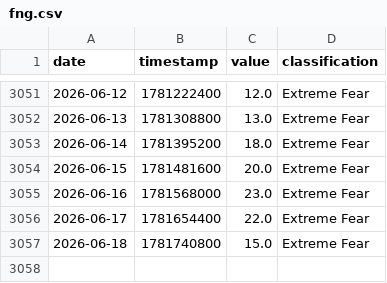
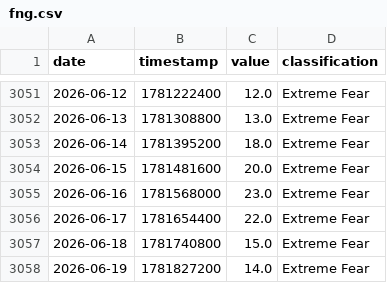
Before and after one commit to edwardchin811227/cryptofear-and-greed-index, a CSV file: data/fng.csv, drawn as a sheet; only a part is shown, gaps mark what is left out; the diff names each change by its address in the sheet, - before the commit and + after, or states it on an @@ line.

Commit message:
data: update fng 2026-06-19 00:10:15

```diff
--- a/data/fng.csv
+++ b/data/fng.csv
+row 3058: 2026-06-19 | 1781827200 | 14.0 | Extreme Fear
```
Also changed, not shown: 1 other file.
——————————
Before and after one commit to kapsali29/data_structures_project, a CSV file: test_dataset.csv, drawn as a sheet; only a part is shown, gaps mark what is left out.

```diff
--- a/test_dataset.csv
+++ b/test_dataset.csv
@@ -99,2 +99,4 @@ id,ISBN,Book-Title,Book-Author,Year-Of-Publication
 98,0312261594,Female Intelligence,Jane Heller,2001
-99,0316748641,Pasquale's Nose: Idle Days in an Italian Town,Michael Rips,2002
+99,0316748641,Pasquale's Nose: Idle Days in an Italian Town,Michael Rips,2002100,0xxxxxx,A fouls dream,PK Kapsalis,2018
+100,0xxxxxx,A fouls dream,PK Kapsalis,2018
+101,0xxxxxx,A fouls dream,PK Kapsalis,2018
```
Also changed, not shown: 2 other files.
——————————
▸ **TASK INSTRUCTIONS**:
Provide the count of lines in the entries above that hold the word "fouls", and leave out everything else.

▸ **FINISHED TASK**:
3